**DATA EXCERPTS:**

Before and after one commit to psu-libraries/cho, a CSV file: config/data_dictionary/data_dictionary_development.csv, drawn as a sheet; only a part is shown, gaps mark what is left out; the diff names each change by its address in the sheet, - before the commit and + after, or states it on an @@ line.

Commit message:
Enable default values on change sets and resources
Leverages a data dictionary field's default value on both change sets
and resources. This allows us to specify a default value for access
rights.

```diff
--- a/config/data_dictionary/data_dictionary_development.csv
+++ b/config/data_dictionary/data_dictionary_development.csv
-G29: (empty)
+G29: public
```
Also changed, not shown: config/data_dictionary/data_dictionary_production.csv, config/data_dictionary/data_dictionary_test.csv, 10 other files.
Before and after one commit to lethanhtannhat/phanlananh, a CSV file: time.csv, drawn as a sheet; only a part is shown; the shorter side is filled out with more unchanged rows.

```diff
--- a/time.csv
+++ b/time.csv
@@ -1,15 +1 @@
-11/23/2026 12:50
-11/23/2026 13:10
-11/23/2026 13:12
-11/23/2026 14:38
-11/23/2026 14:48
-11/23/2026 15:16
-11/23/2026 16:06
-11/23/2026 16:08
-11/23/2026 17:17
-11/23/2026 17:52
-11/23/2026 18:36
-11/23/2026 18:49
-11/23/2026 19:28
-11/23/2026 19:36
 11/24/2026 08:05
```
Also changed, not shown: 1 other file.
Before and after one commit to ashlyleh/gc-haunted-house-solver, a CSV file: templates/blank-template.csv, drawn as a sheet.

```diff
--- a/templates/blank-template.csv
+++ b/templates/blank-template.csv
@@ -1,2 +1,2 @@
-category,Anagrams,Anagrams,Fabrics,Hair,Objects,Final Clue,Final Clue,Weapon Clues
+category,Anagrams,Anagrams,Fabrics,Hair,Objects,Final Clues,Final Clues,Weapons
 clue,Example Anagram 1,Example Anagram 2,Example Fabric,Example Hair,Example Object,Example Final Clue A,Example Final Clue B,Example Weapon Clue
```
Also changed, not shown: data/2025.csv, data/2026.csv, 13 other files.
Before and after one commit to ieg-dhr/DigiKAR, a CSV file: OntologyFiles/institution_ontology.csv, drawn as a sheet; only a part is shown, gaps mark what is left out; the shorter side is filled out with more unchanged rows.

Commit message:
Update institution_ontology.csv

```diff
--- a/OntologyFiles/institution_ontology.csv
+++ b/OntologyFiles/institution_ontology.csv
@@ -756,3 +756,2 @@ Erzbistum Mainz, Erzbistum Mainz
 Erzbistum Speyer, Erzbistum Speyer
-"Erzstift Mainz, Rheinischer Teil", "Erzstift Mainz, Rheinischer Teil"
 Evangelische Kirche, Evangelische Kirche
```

**TASK TO COMPLETE:**
Begin with the line that contains "Before and after one commit to lethanhtannhat/phanlananh, a" and end with the last line of the records; set down every line in that span exactly, and nothing else.

**PROBLEM SOLUTION:**
Before and after one commit to lethanhtannhat/phanlananh, a CSV file: time.csv, drawn as a sheet; only a part is shown; the shorter side is filled out with more unchanged rows.

```diff
--- a/time.csv
+++ b/time.csv
@@ -1,15 +1 @@
-11/23/2026 12:50
-11/23/2026 13:10
-11/23/2026 13:12
-11/23/2026 14:38
-11/23/2026 14:48
-11/23/2026 15:16
-11/23/2026 16:06
-11/23/2026 16:08
-11/23/2026 17:17
-11/23/2026 17:52
-11/23/2026 18:36
-11/23/2026 18:49
-11/23/2026 19:28
-11/23/2026 19:36
 11/24/2026 08:05
```
Also changed, not shown: 1 other file.
Before and after one commit to ashlyleh/gc-haunted-house-solver, a CSV file: templates/blank-template.csv, drawn as a sheet.

```diff
--- a/templates/blank-template.csv
+++ b/templates/blank-template.csv
@@ -1,2 +1,2 @@
-category,Anagrams,Anagrams,Fabrics,Hair,Objects,Final Clue,Final Clue,Weapon Clues
+category,Anagrams,Anagrams,Fabrics,Hair,Objects,Final Clues,Final Clues,Weapons
 clue,Example Anagram 1,Example Anagram 2,Example Fabric,Example Hair,Example Object,Example Final Clue A,Example Final Clue B,Example Weapon Clue
```
Also changed, not shown: data/2025.csv, data/2026.csv, 13 other files.
Before and after one commit to ieg-dhr/DigiKAR, a CSV file: OntologyFiles/institution_ontology.csv, drawn as a sheet; only a part is shown, gaps mark what is left out; the shorter side is filled out with more unchanged rows.

Commit message:
Update institution_ontology.csv

```diff
--- a/OntologyFiles/institution_ontology.csv
+++ b/OntologyFiles/institution_ontology.csv
@@ -756,3 +756,2 @@ Erzbistum Mainz, Erzbistum Mainz
 Erzbistum Speyer, Erzbistum Speyer
-"Erzstift Mainz, Rheinischer Teil", "Erzstift Mainz, Rheinischer Teil"
 Evangelische Kirche, Evangelische Kirche
```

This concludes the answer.